● **Instructions for the task**
If a line in the data below contains the word "scss", copy it out.

Dataset items:
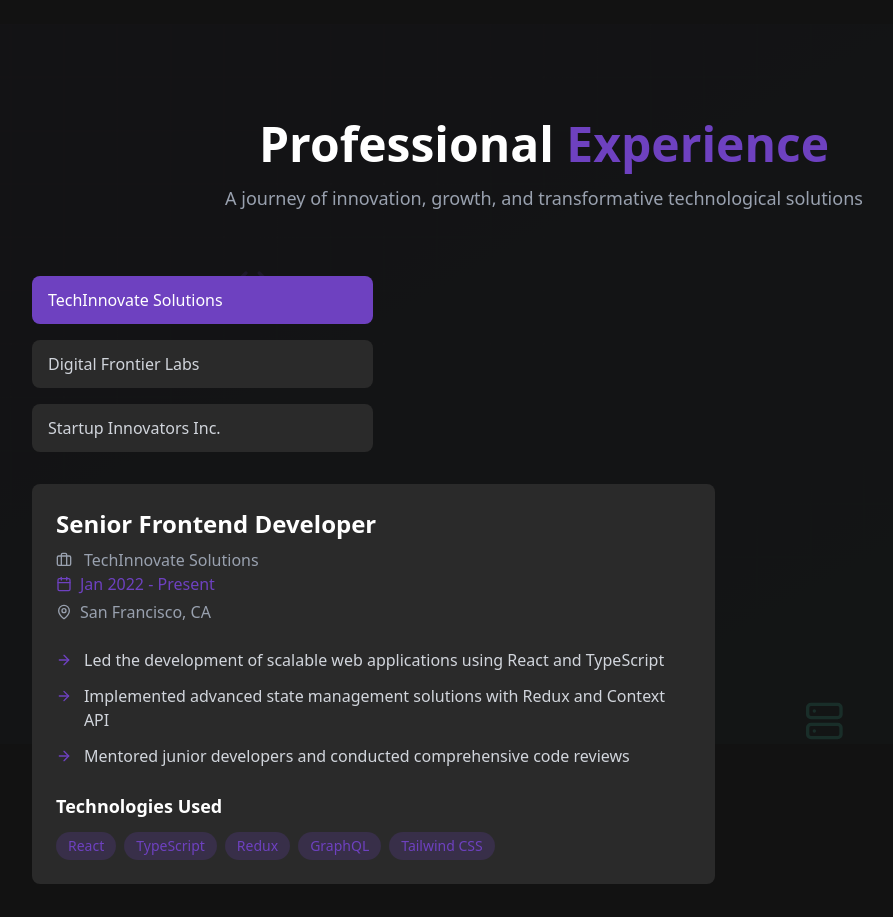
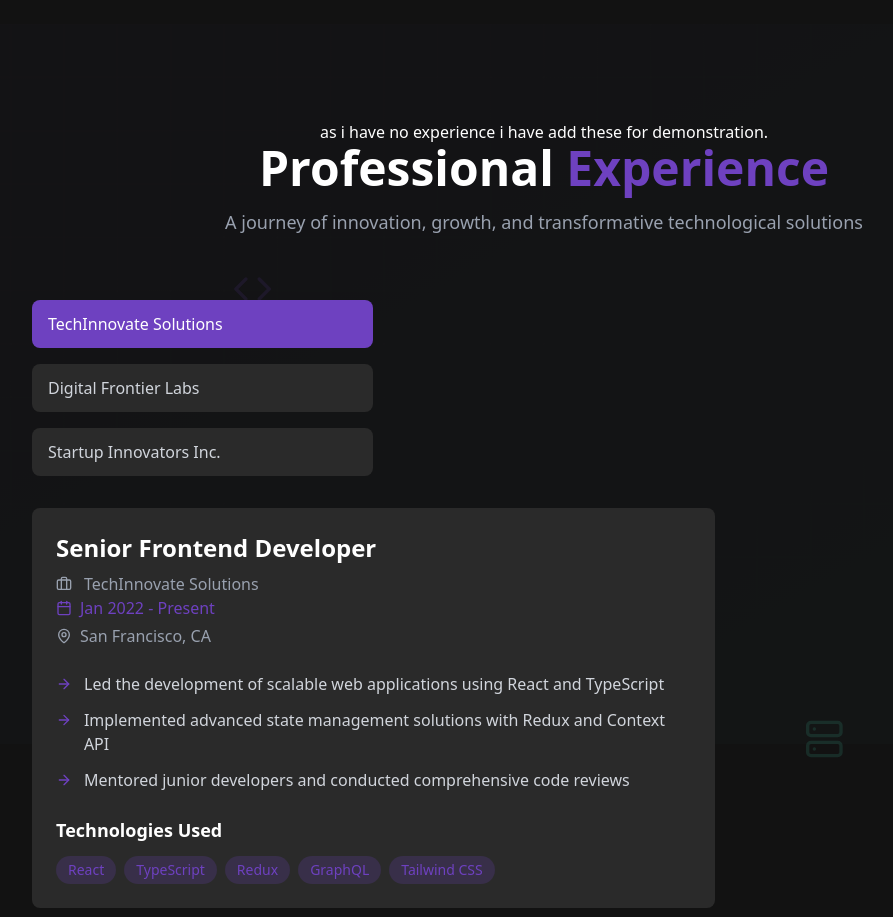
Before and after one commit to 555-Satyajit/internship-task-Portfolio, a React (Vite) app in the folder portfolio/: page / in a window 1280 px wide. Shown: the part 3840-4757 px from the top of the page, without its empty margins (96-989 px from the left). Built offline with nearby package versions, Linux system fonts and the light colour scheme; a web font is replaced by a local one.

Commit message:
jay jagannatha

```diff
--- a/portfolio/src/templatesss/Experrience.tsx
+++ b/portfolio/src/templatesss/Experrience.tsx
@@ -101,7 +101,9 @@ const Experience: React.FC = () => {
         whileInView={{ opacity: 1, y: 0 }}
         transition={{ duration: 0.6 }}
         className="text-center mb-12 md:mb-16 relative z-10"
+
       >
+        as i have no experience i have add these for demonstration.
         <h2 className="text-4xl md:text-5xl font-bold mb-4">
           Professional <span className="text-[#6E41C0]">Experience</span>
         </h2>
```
---
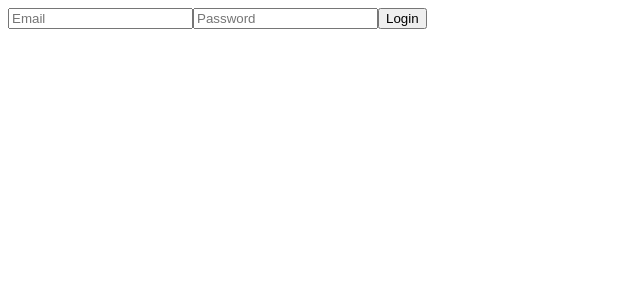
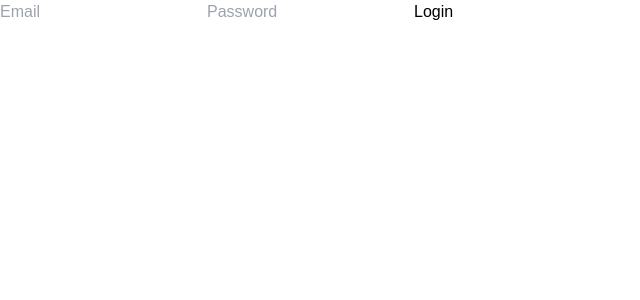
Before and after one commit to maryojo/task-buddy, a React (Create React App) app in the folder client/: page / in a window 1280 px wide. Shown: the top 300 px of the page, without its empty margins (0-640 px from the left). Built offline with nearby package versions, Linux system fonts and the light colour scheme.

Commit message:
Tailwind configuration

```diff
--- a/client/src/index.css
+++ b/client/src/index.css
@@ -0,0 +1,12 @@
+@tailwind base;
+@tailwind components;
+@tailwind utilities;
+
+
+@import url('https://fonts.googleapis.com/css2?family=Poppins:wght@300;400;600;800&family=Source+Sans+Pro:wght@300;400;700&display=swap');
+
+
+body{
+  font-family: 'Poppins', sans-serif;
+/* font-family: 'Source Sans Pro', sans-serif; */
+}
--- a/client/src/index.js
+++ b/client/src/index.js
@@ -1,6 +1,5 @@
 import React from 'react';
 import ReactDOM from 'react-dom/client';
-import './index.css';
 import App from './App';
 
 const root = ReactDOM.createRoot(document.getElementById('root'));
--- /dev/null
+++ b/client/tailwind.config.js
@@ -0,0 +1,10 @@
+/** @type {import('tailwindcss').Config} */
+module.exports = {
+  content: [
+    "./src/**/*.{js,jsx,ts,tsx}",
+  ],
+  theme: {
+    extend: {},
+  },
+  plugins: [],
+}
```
==
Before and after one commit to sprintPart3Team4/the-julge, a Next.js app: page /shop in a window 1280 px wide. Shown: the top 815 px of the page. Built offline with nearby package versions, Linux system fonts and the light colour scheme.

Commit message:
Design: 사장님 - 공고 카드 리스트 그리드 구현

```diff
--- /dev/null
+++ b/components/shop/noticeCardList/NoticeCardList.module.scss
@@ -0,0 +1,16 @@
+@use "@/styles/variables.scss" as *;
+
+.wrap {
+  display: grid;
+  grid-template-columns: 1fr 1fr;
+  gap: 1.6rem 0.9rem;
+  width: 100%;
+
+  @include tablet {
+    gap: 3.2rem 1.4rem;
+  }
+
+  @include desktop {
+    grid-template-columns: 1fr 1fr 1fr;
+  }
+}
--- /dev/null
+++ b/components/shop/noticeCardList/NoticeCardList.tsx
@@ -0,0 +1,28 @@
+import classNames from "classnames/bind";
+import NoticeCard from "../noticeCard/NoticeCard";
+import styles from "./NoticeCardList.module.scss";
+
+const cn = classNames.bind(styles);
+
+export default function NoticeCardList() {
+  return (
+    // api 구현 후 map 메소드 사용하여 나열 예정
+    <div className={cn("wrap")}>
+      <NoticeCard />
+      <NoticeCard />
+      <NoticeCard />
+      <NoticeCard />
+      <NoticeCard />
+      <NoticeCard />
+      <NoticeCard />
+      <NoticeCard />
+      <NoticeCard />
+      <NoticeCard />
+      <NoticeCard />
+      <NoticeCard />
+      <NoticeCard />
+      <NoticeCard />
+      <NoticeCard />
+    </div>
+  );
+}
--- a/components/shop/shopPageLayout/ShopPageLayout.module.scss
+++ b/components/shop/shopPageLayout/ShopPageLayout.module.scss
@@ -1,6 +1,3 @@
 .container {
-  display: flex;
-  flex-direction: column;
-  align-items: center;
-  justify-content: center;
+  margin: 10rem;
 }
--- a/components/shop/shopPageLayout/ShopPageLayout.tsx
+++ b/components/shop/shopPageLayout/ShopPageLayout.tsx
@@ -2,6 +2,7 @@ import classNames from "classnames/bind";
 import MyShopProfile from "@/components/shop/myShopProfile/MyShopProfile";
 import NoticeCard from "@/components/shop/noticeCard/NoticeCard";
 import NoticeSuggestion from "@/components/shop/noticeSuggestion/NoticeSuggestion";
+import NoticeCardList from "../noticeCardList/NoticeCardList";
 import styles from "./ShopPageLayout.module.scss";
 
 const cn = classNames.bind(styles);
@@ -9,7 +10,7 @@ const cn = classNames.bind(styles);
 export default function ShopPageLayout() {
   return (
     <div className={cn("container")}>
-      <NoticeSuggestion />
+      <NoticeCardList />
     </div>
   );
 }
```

● **Task answer**
+++ b/components/shop/noticeCardList/NoticeCardList.module.scss
+@use "@/styles/variables.scss" as *;
+import styles from "./NoticeCardList.module.scss";
--- a/components/shop/shopPageLayout/ShopPageLayout.module.scss
+++ b/components/shop/shopPageLayout/ShopPageLayout.module.scss
 import styles from "./ShopPageLayout.module.scss";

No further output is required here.